Jaguarundi eating agouti - Nick Gordon

news.mongabay.com (photos)

It's a Deer! It's a Rhino! No, it's a Brontothere!

Explosions, running... By golly, it's a Michael Bay movie!

They aren't rhinoceroses. They aren't freak deer on steroids. They're not a pronghorn or one of the synthetoceratids. No, they're brontotheres. They were what happened when the Eocene said, "You want your ceratopsians back? Well here they are!", followed by a cackling laugh. And in the geologically short 22 million year timeframe they inhabited, they proved to be one of the most fruitful families to have existed, with more than 40 genera currently described.

Brontotheres, once called titanotheres, got off to a humble start with the little guy at left. Eotitanops, standing only 18in, looks like something that'd be adored by girls worldwide due to how odd and "derpy" looking it is if was alive today. This isn't even fair how ridiculous it is. It's like someone crossed a donkey and a tapir. Anyways on to the real info. Eotitanops lived from the Early-Mid Eocene in North America and Asia, the Asian forms surviving the latest. This stocky little creature was a small browsing creature, rather similar to contemporary Hyracotherium. Also similar to its contemporary, it had four toes on the front feet and three toes on the hind feet. These feet would remain the staple of all brontotheres to come, no matter how big they got. And big they did get. But more on that later.

Sphenocoelus, shown at right under a synonymous name, represents a good specimen of the intermediate form between Eotitanops and later brontotheres. At 4ft tall at the withers, it was more than twice as tall as its ancestor above, weighing in the area of 234lbs. It almost resembled a small hornless rhinoceros, suited for cropping leaves as the rest of its family would until their extinction. Restricted to Wyoming and Utah, it didn't enjoy a huge range like its ancestor did. Also similar in appearance was Palaeosyops, a much larger beast the size of a cow. It too was found primarily in Wyoming, as many brontotheres seem to be.

Here there be monsters. Megacerops is the big daddy of brontotheres, the epitome, the zenith of the family. Recently, six genera have been sunk into Megacerops, and different species show different horn structure. M. coloradensis, shown at left had the classic Y-shaped horn. Or maybe it's a boomerang. Or a slingshot. Another species, formerly known as Brontops, had the splitting horn that quickly ended in two ball-shaped knobs. At 8.5ft tall at the shoulder, 4 tons, 16ft long, and with a 3ft skull, it was the largest of the family; a giant as big as an Asian elephant. 

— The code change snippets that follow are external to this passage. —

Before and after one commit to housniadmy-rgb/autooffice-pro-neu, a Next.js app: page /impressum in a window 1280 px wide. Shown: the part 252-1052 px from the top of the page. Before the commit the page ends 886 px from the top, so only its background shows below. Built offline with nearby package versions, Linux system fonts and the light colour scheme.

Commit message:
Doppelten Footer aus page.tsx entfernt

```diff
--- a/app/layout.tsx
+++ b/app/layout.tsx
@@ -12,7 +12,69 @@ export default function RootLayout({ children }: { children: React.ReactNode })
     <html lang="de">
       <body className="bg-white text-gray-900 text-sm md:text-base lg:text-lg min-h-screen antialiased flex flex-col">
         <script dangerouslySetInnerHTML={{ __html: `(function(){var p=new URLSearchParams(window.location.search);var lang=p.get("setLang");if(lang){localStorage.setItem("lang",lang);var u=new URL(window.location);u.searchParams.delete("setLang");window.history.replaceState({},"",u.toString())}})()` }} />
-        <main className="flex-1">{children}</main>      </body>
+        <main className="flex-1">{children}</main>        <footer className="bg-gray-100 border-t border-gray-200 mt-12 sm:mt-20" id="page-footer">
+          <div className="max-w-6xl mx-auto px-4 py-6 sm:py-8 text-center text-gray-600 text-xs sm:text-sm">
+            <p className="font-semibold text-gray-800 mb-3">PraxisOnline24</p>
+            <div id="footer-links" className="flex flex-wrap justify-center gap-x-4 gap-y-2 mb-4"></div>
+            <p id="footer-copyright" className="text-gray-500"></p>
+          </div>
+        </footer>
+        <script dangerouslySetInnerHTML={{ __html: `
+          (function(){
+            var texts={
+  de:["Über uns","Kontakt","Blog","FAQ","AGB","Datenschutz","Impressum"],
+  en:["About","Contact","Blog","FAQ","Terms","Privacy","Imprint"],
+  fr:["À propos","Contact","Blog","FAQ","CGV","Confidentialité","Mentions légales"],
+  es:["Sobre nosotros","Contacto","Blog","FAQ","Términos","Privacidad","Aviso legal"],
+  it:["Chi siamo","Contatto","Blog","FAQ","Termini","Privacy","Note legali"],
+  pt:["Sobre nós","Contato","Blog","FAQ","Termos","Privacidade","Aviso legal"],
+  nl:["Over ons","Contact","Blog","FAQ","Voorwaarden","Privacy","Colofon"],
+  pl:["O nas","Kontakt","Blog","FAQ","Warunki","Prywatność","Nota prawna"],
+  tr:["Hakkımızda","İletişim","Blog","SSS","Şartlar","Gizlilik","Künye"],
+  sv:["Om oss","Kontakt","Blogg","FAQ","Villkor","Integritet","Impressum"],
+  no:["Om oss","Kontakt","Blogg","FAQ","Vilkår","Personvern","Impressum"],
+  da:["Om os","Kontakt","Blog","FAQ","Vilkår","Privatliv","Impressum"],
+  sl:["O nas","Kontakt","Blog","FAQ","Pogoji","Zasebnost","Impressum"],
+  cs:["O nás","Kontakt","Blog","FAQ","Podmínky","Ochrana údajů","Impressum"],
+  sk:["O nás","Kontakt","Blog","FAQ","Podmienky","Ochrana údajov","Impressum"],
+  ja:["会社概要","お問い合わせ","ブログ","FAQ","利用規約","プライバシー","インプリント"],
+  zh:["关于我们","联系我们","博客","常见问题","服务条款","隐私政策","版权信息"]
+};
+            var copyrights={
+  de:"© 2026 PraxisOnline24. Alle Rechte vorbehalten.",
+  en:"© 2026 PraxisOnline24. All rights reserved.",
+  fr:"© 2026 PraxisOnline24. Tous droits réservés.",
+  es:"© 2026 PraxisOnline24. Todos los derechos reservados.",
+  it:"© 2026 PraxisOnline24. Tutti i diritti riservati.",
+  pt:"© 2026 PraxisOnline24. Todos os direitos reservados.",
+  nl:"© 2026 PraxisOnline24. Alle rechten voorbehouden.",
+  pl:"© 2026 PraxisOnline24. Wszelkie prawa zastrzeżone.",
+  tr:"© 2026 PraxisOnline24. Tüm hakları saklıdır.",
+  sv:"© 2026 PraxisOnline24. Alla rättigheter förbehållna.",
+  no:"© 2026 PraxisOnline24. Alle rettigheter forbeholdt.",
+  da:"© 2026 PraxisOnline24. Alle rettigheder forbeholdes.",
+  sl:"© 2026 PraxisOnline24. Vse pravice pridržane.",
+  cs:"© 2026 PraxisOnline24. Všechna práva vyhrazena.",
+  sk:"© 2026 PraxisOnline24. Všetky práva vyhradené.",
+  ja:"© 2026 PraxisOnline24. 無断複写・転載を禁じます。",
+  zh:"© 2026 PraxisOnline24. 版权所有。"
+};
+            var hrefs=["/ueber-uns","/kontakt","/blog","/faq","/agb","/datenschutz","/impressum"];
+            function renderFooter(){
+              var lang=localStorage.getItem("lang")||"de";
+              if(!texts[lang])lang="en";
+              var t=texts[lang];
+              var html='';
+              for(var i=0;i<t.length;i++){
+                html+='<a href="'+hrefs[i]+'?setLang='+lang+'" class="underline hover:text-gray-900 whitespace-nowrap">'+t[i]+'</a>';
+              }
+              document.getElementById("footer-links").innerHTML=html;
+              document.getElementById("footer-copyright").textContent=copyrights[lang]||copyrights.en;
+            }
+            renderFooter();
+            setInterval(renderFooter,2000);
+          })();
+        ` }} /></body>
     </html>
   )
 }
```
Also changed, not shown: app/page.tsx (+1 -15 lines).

Another of the giant brontotheres to have occurred near the end of their reign was the Asian Embolotherium, only slightly smaller than its North American relative above. It seems to have been the only brontothere to have appeared in a documentary, shown in Walking with Beasts, also covered in Primeval when a herd escaped into modern times. Unlike many other species, there is no clear known sexual dimorphism in both species of Embolotherium (E. andrewsi, shown at right is distinguished by the heart-shaped end of the horn, E. grangeri had a more spoon-like end), contrary to the individuals presented in WWB. Due to the extremely large nasal cavities, some have suggested that the horn actually supported a nasal sac used for communication. Now that'd be something to see.

From small humble Eotitanops to giant Megacerops, brontotheres enjoyed a rich culmination in the Eocene. Alas their dentition was poor, constricting them to feed on leaves. When the grasslands of the Oligocene began replacing the forests of the Eocene, the brontotheres were surely doomed. They have been cursed throughout history was being dumb, clumsy, and slow-witted when in reality they would have been majestic beautiful creatures to observe in the wild. They've only been immortalized in media several times, a real shame. Here's to hoping some will remember the brontotheres in a brighter light.

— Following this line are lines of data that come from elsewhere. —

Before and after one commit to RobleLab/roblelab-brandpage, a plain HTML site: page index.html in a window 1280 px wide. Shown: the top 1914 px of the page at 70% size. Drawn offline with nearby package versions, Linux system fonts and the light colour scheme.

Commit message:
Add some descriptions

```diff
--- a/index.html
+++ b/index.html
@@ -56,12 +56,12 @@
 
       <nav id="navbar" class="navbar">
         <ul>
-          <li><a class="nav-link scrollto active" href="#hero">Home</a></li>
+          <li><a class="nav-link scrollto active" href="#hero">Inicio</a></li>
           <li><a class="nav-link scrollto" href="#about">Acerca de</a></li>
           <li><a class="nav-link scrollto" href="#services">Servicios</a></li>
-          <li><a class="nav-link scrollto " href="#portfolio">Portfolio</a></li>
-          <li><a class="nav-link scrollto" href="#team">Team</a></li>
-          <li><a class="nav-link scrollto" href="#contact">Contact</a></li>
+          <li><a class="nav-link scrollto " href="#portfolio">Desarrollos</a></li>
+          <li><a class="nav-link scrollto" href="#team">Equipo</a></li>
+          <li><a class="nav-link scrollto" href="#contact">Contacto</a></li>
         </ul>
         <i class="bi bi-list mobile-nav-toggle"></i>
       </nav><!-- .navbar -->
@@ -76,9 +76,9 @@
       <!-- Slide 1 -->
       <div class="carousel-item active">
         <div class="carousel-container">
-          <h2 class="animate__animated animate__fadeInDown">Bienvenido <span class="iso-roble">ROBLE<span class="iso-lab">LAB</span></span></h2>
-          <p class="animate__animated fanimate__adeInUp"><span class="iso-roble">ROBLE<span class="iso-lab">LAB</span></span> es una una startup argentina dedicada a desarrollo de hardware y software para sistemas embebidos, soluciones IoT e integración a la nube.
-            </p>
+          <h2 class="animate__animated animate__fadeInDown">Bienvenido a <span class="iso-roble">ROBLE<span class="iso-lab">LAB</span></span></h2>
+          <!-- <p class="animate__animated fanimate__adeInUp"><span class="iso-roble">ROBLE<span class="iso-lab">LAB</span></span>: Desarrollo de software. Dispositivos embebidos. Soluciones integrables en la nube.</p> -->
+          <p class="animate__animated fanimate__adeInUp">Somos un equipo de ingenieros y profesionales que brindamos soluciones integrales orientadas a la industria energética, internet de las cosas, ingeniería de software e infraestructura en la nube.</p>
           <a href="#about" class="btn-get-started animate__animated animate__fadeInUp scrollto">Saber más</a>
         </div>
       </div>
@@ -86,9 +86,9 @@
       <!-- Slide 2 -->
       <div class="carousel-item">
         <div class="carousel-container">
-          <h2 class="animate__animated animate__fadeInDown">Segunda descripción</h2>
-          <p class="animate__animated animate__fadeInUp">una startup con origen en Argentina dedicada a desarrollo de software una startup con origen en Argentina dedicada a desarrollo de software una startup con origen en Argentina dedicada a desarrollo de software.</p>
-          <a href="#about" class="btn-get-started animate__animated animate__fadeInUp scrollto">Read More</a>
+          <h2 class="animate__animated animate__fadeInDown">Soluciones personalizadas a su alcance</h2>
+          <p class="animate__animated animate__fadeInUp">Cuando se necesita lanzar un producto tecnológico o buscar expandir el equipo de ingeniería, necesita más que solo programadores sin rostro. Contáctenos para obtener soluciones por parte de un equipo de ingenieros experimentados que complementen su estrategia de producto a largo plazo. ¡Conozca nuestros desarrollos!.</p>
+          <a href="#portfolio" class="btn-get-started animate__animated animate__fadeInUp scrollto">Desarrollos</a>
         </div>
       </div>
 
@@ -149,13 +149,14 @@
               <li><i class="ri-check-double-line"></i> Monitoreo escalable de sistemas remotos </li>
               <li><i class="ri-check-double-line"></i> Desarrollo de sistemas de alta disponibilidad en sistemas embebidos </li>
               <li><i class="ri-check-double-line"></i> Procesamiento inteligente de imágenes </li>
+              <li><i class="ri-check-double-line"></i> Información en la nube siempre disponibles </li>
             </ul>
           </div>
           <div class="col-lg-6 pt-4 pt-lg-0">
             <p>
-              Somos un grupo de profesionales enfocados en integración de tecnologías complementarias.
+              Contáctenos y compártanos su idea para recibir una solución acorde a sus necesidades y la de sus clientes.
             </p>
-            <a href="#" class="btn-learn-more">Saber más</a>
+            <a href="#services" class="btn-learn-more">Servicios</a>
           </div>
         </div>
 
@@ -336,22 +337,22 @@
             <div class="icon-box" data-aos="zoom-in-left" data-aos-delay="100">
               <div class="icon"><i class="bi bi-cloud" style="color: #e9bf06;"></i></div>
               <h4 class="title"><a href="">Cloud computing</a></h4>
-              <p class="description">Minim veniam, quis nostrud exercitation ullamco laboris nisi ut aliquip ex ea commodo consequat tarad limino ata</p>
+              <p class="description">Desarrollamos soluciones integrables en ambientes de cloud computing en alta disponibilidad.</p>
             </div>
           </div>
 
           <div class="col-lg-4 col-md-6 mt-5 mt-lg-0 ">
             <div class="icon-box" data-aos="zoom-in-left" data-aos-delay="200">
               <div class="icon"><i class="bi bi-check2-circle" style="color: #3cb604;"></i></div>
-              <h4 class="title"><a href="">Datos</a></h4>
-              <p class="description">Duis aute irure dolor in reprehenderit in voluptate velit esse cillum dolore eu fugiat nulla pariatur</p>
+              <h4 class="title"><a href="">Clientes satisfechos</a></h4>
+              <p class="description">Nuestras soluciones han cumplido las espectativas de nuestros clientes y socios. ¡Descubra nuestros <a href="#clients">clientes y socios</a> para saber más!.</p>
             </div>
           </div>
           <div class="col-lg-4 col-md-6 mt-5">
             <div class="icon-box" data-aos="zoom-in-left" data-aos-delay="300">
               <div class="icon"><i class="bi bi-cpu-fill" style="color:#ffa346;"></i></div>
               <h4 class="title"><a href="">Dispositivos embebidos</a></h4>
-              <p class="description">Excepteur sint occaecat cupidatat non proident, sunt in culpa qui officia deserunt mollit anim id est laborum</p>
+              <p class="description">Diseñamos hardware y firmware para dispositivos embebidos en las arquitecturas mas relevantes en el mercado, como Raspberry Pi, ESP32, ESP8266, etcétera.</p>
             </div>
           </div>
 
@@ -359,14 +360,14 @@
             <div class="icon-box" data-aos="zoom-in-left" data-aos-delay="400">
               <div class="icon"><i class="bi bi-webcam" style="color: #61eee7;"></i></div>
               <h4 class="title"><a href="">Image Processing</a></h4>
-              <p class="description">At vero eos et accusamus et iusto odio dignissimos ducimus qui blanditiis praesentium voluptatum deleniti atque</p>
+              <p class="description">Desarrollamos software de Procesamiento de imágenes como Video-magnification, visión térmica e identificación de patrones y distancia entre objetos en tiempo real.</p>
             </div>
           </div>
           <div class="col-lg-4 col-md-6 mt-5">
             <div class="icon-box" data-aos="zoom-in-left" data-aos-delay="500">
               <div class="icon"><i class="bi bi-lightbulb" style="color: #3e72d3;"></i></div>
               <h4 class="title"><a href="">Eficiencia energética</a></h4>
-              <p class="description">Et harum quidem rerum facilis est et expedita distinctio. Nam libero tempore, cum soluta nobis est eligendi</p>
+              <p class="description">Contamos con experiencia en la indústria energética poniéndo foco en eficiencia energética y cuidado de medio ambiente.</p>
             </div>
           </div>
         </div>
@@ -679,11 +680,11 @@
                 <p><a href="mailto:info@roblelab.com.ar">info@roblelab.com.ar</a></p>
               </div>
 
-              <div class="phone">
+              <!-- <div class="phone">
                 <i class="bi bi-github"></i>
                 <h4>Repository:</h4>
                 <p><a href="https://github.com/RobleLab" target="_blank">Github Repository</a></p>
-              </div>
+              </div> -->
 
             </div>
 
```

Megacerops fleeing from volcano - Rod Ruth
Eotitanops - Dmitry Bodganov
Sphenocoelus - Roman Yevseyev
Megacerops pair - Dmitry Bodganov
Embolotherium - Steve Kirk
Family ensemble - Frederik Spindler

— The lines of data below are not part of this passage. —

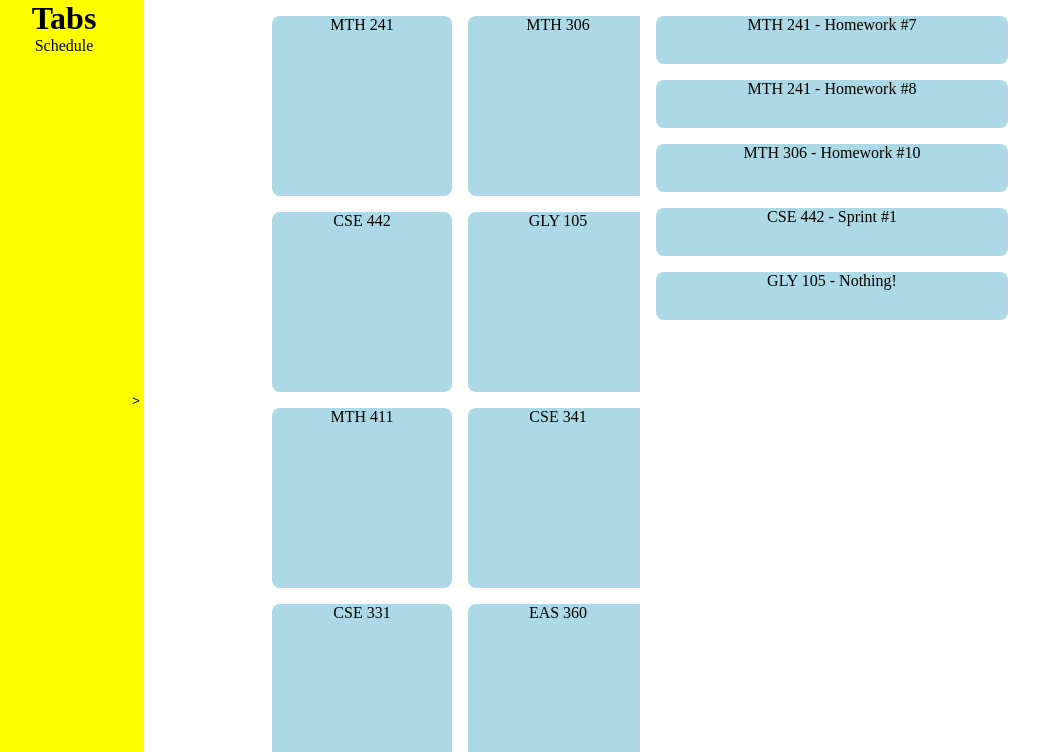
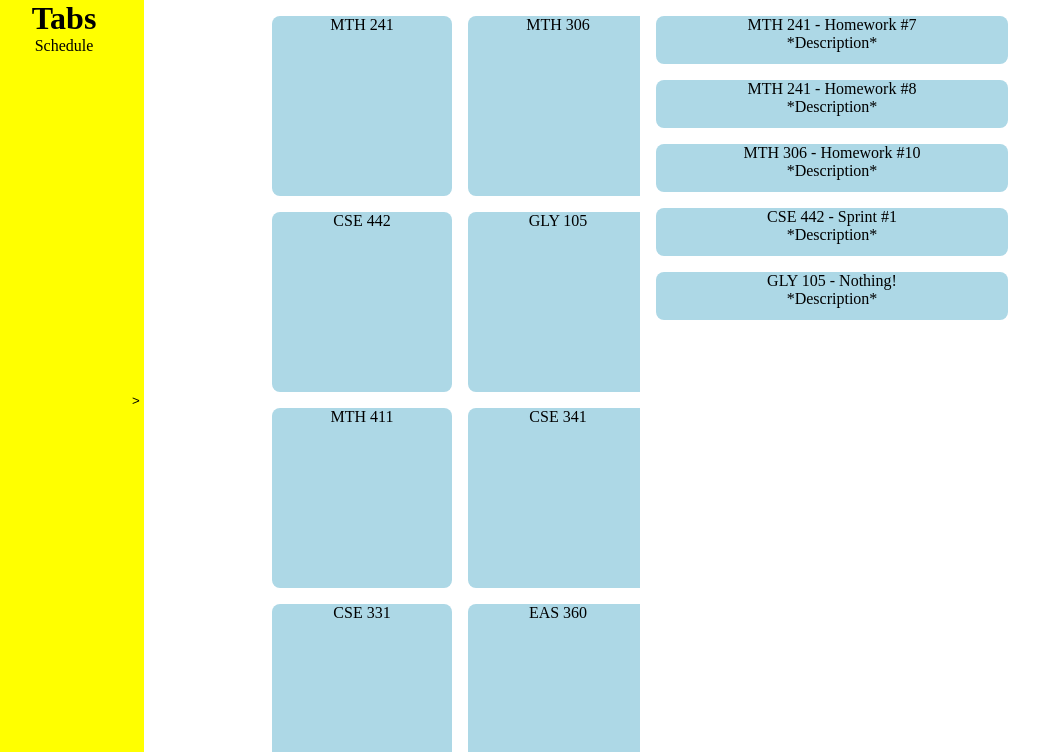
Before and after one commit to cse442-at-ub/s24semesterproject-brighterspace, a PHP site: page /student_home.html in a window 1280 px wide. Shown: the part 48-800 px from the top of the page, without its empty margins (0-1039 px from the left). Run offline with PHP 8.4, Linux system fonts and the light colour scheme.

Commit message:
Added a place for descriptions for the reminders

```diff
--- a/student_home.css
+++ b/student_home.css
@@ -127,6 +127,8 @@
 }
 
 .reminders li{
+    display: flex;
+    flex-direction: column;
     border-radius: 8px;
     width: 100%;
     height: 48px;
--- a/student_home.html
+++ b/student_home.html
@@ -43,11 +43,11 @@
                 </div>
                 <div class="reminders">
                     <ul>
-                        <li><a>MTH 241 - Homework #7</a></li>
-                        <li><a>MTH 241 - Homework #8</a></li>
-                        <li><a>MTH 306 - Homework #10</a></li>
-                        <li><a>CSE 442 - Sprint #1</a></li>
-                        <li><a>GLY 105 - Nothing!</a></li>
+                        <li><a>MTH 241 - Homework #7</a><a>*Description*</a></li>
+                        <li><a>MTH 241 - Homework #8</a><a>*Description*</a></li>
+                        <li><a>MTH 306 - Homework #10</a><a>*Description*</a></li>
+                        <li><a>CSE 442 - Sprint #1</a><a>*Description*</a></li>
+                        <li><a>GLY 105 - Nothing!</a><a>*Description*</a></li>
                     </ul>
                 </div>
             </div>
```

Funk & Wagnalls World of Dinosaurs and Other Prehistoric Animals
Prehistoric Times Issue 98
The Illustrated Encyclopedia of Dinosaurs & Prehistoric Creatures
National Geographic Prehistoric Animals